◆ Your task
Do not repeat pictures. Repeat exactly the lines of the listing below from its first line through the line with "canvas = temp".

BEGIN Data excerpts

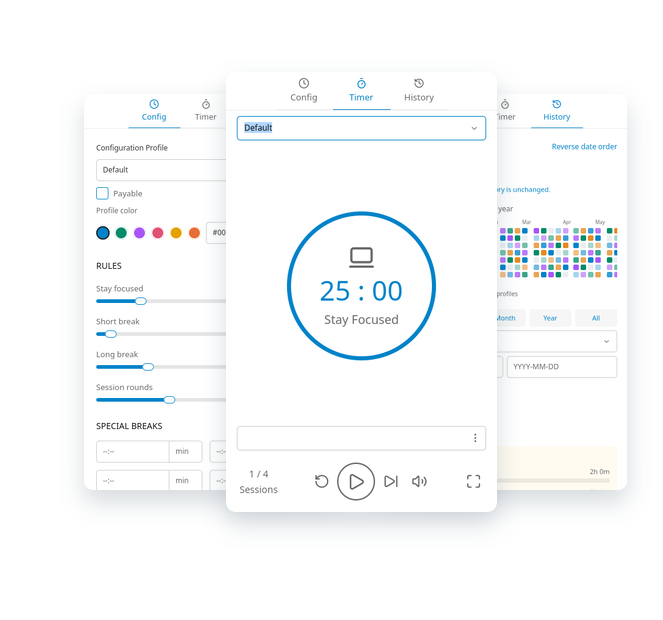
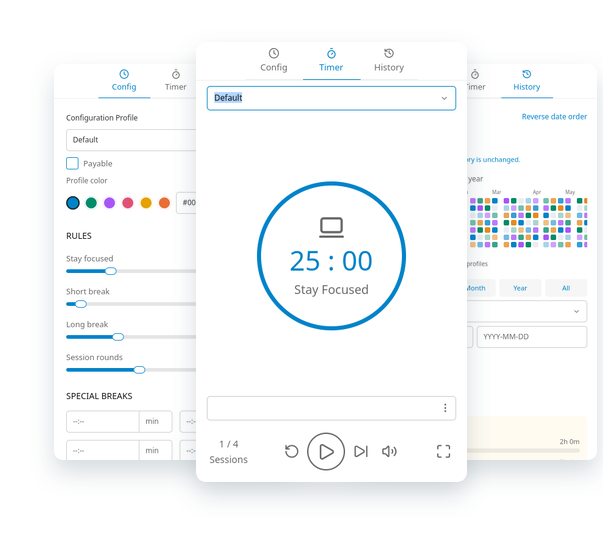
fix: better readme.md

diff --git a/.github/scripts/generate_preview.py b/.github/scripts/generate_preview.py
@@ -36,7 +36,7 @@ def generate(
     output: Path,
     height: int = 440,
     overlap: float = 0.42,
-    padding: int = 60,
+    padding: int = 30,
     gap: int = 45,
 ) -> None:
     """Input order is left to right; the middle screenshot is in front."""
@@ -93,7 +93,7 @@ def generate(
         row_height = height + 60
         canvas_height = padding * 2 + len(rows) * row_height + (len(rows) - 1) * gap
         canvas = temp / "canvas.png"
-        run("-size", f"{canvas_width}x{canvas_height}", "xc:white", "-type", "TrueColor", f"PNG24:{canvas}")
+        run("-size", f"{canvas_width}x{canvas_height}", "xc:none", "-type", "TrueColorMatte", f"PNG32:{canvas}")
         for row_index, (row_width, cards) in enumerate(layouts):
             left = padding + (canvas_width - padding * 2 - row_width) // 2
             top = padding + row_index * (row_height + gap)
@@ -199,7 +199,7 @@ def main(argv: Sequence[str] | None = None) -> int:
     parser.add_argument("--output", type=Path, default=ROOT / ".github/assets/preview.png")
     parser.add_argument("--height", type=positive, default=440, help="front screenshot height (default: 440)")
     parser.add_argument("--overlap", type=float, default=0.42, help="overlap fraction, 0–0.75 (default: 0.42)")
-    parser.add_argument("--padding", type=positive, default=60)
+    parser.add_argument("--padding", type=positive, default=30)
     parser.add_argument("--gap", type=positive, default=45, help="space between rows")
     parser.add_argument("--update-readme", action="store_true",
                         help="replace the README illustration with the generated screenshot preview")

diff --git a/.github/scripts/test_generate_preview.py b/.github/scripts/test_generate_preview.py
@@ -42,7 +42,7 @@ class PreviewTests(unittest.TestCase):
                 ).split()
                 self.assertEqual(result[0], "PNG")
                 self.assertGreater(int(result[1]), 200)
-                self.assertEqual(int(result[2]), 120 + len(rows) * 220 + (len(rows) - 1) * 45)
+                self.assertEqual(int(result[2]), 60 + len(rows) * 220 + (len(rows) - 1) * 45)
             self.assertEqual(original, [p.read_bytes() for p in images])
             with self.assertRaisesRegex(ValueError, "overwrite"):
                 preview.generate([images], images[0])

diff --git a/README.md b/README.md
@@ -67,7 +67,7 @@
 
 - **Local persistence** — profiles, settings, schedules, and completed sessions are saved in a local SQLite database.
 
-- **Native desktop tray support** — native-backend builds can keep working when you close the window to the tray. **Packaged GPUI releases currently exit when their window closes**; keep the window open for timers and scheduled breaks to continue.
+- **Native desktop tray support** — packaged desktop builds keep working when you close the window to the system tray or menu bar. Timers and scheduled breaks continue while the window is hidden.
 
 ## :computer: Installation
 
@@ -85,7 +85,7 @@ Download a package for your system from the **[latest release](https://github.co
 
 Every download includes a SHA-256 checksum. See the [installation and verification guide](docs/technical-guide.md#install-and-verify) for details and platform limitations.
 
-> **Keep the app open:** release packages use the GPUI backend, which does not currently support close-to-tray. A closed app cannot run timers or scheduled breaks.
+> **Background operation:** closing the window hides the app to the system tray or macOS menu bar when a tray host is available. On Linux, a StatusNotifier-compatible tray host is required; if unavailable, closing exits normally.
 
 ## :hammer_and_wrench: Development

END Data excerpts

◆ Response box
fix: better readme.md

diff --git a/.github/scripts/generate_preview.py b/.github/scripts/generate_preview.py
@@ -36,7 +36,7 @@ def generate(
     output: Path,
     height: int = 440,
     overlap: float = 0.42,
-    padding: int = 60,
+    padding: int = 30,
     gap: int = 45,
 ) -> None:
     """Input order is left to right; the middle screenshot is in front."""
@@ -93,7 +93,7 @@ def generate(
         row_height = height + 60
         canvas_height = padding * 2 + len(rows) * row_height + (len(rows) - 1) * gap
         canvas = temp / "canvas.png"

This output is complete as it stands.